Last modified: 30 May 2017 16:48
Terrestrial ecosystems play a pivotal role in modulating the fluxes of energy and matter at the Earth’s surface, including the cycling of carbon, nutrients and greenhouse gases. Understanding the structure and function of terrestrial ecosystems is critical for understanding environmental challenges such as global warming, biodiversity loss, sustainable development and pollution. This course develops principles of systems ecology and biogeochemistry, focusing on the fundamental role played by living things in regulating key ecosystem processes such as carbon cycling, nutrient dynamics, trophic transfers, and land-atmosphere exchange of greenhouse gases.
|Session||First Sub Session||Credit Points||15 credits (7.5 ECTS credits)|
This course will develop the fundamental principles of ecosystem ecology and biogeochemistry, to further develop the students’ understanding of how the principles of systems ecology can be applied to understand the structure and function of both natural and managed ecosystems. Key topics include: primary production (the carbon cycle, photosynthesis, plant growth and allocation patterns, plant ecophysiology); soil microbiology & organic matter dynamics (decomposer organisms, soil respiration, decomposition pathways, plant-microbe interactions); nutrient cycling (nutrient acquisition by plants, nutrient dynamics in soil, the nitrogen cycle); and ecosystem sustainability (human impacts, feedback effects). The course is structured according to an inverted or “flipped” classroom format, with lecture content delivered via video. In-class time will consist of active learning activities, including literature analysis and critique, conceptual problem-solving exercises, quantitative numerical assignments, and laboratory practicals.
This course runs in weeks 13-17, and is scheduled in Thread 1, so may have contact hours in any or all of these times: Mondays, 9-13; Thursday, all day; Friday, 9-13. If this is an optional course, there may also be contact hours on Wednesdays, 11-13.
This is the total time spent in lectures, tutorials and other class teaching.
This course consists of 100 % continuous assessment. 1st attempt: (i) written assignment (literature critique; 40 %), (ii) practical assignment (35 %), and (iii) a group executive report (oral presentation; 25 %). Resit: Similar to 1st attempt, with continuous assessment mark(s) carried forward with an opportunity to resit the component which was failed in the first attempt
Formative assessment forms a core component of the course as a means of developing key subject-specific and generic (i.e. transferable) skills. These include a range of activities, including structured small group exercises and individual numerical assignments.
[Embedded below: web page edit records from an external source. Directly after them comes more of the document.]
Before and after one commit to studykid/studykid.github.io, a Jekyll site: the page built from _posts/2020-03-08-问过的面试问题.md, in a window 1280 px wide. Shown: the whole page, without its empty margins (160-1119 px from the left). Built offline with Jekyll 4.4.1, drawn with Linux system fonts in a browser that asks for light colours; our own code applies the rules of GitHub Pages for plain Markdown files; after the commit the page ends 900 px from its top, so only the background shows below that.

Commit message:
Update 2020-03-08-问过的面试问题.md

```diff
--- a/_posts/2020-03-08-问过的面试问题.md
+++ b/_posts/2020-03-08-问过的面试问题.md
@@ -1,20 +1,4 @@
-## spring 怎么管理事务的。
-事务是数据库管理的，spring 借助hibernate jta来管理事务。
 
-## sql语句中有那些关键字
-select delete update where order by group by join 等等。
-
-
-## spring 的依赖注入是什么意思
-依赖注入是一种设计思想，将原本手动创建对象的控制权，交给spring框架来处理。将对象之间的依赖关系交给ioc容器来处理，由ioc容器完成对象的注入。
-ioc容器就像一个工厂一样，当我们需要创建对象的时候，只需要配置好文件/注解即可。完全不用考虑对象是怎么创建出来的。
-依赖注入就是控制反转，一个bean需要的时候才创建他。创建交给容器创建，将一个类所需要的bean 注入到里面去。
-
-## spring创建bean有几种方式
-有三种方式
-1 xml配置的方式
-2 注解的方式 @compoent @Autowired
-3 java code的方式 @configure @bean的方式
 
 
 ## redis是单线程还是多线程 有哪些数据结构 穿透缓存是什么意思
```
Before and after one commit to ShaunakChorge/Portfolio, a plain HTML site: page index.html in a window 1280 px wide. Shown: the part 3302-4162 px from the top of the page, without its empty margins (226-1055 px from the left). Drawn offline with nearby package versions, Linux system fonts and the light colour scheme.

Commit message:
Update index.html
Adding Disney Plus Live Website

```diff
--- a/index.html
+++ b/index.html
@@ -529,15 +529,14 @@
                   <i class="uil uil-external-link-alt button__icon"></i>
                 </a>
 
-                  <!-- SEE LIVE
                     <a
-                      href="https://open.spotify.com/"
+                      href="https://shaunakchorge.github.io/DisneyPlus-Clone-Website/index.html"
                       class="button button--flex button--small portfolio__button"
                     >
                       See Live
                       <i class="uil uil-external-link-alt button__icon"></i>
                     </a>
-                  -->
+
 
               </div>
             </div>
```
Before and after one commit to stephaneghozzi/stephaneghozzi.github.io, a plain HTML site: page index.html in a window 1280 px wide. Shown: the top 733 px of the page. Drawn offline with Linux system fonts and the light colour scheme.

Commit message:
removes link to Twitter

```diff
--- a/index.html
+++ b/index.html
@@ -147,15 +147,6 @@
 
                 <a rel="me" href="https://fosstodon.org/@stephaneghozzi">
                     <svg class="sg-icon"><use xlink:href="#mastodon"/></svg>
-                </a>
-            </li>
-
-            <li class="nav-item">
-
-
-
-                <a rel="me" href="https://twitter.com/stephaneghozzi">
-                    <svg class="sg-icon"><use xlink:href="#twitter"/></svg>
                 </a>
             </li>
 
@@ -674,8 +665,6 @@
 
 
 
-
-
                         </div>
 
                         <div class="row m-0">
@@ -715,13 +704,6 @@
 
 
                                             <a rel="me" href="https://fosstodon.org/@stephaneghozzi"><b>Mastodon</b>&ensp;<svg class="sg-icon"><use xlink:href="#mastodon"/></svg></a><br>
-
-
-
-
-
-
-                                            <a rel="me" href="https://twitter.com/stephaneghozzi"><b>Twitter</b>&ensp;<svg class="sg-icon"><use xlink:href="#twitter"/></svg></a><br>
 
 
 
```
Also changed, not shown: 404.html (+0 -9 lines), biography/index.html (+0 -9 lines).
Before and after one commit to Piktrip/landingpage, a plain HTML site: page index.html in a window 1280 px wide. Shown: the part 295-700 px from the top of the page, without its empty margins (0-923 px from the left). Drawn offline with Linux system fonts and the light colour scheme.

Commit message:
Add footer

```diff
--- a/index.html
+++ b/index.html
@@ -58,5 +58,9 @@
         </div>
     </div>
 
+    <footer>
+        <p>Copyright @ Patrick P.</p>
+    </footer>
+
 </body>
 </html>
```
Each student or group will receive feedback and a mark for each formative and summative assessment. Feedback will be provided in either oral or written form for formative assessments, depending on the nature of the exercise. Written feedback will be provided for summative assessments. Students who are identified as having difficulty in successfully completing the coursework assessment tasks or participating small group exercises will be invited to meet the course coordinator to identify difficulties and discuss solutions.